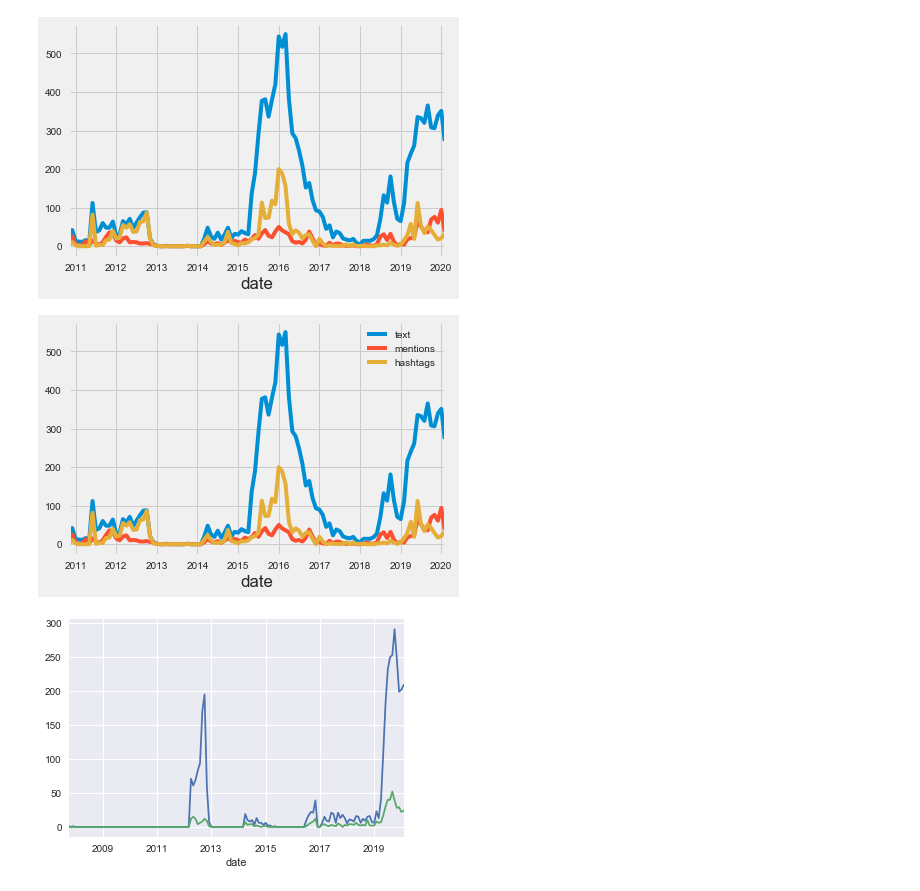
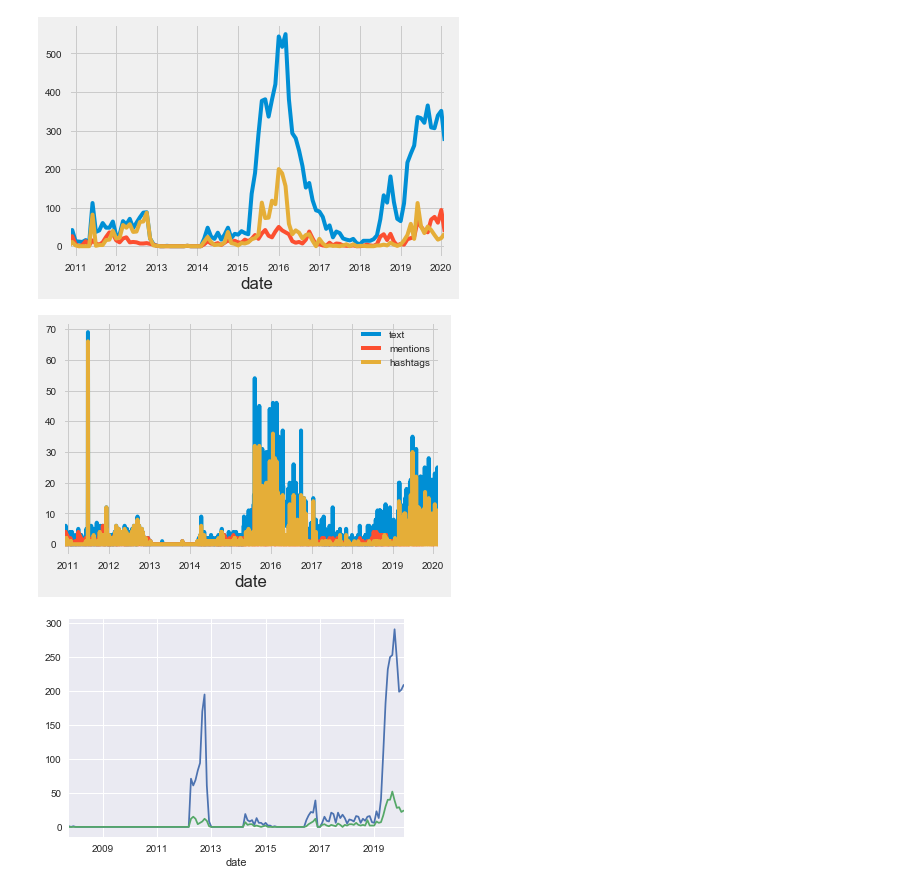
Before and after one commit to nomadtomas/sentweetment_analysizer, a Jupyter notebook: dnc_race.ipynb, the cells around one changed output. Cells and saved outputs as stored; diff of their text form; code cells hidden in the pictures.

```diff
--- a/dnc_race.ipynb
+++ b/dnc_race.ipynb
@@ -238,9 +238,9 @@ def tweet_mention_hash_plot(df, rate='M'):
     bern_df.resample(rate)[['text', 'mentions', 'hashtags']].count().plot()
     return plt.show()
 # %%
-tweet_mention_hash_plot(bern_df)
+tweet_mention_hash_plot(bern_df, 'D')
 # %% [output]
-[figure, old version]
+[figure, new version]
 # %%
 bern_df.resample('M')['text'].count().plot()
 # %%
```
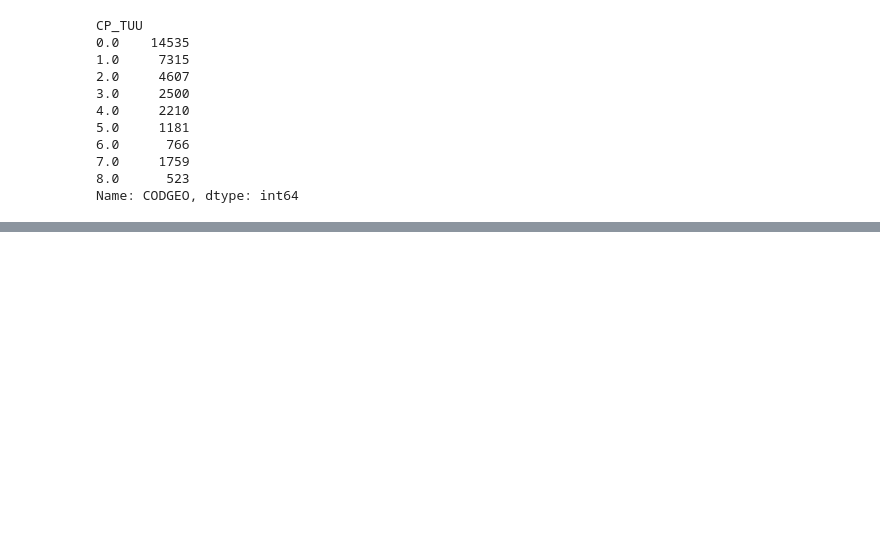
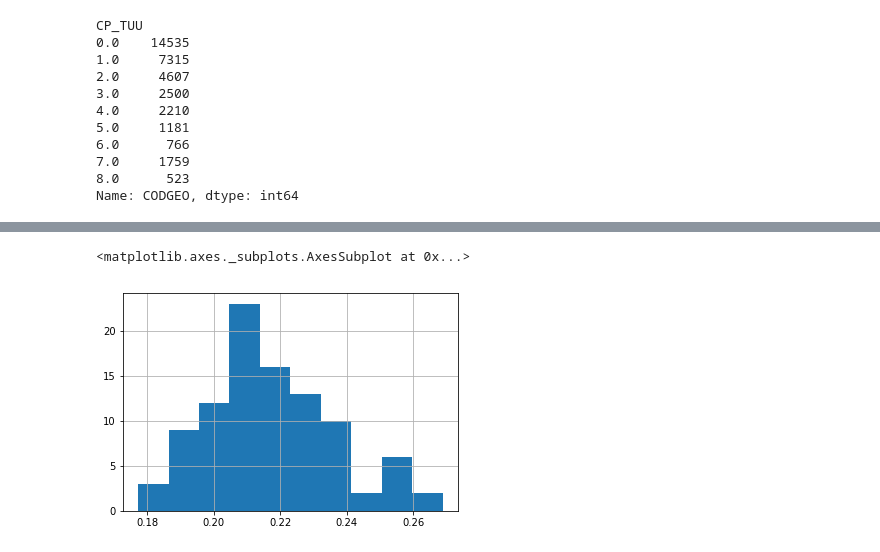
Before and after one commit to Paulaveillon/GDN, a Jupyter notebook: Notebook/Merge_geo.ipynb, the cells around one changed output, grey strips where cells are left out. Saved outputs shown, nothing was run; the diff lists cells and outputs as text; code cells hidden in the pictures; blank space fills up the shorter version.

```diff
--- a/Notebook/Merge_geo.ipynb
+++ b/Notebook/Merge_geo.ipynb
@@ -84,0 +198,5 @@ df["Code Postal"].str.find("/")
+# %%
+pop["perc_etat"].hist()
+# %% [output]
+<matplotlib.axes._subplots.AxesSubplot at 0x...>
+[figure, added]
```
Also changed, not shown: parts of 12 cells of this notebook.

★ ★ ★ ★ ★ ★ ★

- _What to do_:
Your answer must be a single number: the count of lines above that contain the string "ipynb".

- _Problem solution_:
6